_What is required_
Look through the entries below and return all lines including the word "extends".

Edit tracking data
◆ ◆ ◆ ◆ ◆

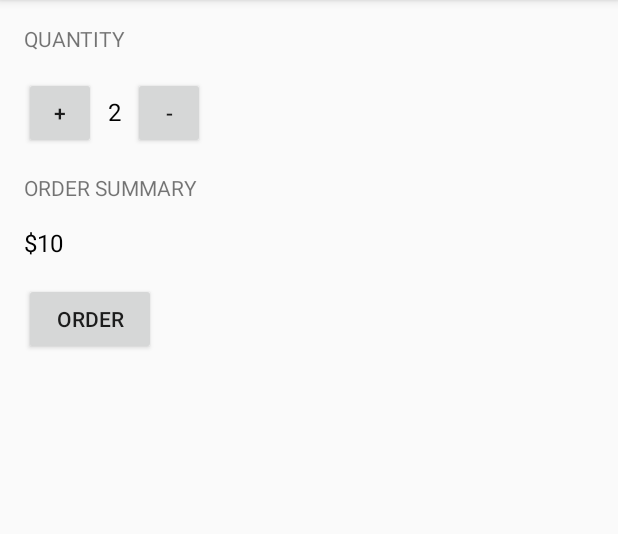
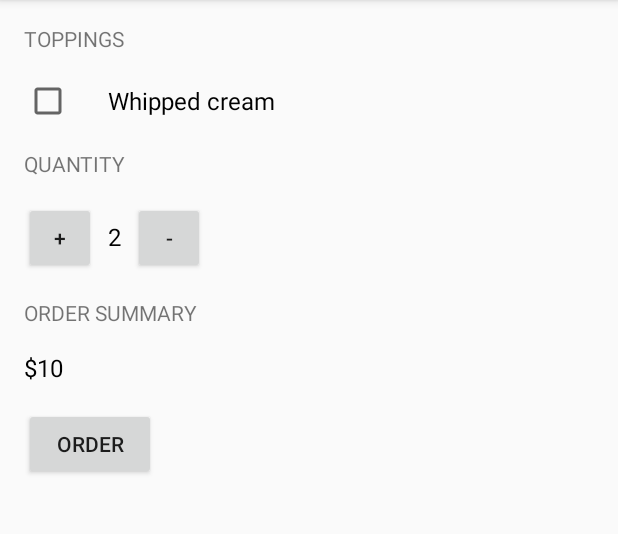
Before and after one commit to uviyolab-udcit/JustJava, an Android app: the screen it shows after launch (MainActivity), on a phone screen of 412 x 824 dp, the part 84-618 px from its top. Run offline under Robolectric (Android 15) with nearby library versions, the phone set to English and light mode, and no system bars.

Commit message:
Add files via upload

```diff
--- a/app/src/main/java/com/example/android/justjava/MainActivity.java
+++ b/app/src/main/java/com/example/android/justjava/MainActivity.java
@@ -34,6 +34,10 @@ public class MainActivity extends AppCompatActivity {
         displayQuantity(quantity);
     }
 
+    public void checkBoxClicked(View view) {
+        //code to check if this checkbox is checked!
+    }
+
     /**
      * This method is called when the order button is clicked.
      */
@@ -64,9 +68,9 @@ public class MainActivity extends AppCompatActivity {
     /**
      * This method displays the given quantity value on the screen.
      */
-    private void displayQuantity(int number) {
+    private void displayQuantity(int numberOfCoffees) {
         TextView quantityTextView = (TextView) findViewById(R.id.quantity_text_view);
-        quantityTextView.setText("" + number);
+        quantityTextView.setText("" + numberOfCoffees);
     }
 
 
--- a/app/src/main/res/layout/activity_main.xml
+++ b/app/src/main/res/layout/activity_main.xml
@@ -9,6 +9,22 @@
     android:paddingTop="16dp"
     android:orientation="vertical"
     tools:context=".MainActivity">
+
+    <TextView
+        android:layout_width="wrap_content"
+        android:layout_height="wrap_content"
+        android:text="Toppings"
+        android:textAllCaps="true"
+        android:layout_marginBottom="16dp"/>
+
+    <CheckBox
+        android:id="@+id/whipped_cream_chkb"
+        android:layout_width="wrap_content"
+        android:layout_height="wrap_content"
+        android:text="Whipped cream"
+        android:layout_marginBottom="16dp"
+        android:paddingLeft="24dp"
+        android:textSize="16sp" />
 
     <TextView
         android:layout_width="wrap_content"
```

◆ ◆ ◆ ◆ ◆

_Result of the exercise_
@@ -34,6 +34,10 @@ public class MainActivity extends AppCompatActivity {
@@ -64,9 +68,9 @@ public class MainActivity extends AppCompatActivity {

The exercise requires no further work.